The mortgage lien can be recorded in two ways: Either the receivable amount (“capital mortgage”) or a certain maximum amount (“maximum mortgage”) are stated in the land register.
In the case of a capital mortgage, the mortgage lien serves as collateral for the lender. It secures the capital claim and any collection costs, as well as any default interest. A special feature of mortgage certificates is that only the interest actually owed is pledged. According to the law, the pledged interest rate agreed upon may not be increased above five percent “to the detriment of subsequent mortgage holders.”
The maximum mortgage is more flexible. It sets the upper limit, including interest and costs.
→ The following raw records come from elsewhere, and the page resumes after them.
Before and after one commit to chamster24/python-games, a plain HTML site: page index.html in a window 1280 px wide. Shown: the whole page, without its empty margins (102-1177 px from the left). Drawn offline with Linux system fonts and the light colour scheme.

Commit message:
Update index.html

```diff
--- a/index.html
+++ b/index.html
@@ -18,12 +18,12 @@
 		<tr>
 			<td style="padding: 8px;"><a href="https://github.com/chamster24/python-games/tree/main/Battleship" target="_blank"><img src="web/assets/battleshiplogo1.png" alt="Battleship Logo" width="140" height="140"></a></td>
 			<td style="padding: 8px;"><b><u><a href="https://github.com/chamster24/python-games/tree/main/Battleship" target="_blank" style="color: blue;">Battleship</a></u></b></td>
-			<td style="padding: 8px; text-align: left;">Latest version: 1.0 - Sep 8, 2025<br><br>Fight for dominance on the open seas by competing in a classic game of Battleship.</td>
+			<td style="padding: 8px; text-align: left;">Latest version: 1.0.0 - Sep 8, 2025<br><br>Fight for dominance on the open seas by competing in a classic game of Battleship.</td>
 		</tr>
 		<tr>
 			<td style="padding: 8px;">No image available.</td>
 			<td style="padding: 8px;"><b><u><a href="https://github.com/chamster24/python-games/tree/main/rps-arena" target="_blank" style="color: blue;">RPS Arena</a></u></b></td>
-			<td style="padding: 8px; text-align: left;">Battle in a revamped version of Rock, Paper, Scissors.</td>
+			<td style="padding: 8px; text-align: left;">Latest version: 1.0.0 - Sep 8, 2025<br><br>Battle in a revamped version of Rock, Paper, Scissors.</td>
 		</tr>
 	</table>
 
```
The mortgage lien can be used to secure current, future and potential receivables up to the maximum amount at any time.
Whether capital or maximum mortgage, in many cases an interest rate or maximum interest rate is also entered in the land register. Depending on the canton, regulations governing maximum interest rates apply. The parties decide the effective – usually lower – interest rates in a separate contract that is not recorded in the land register.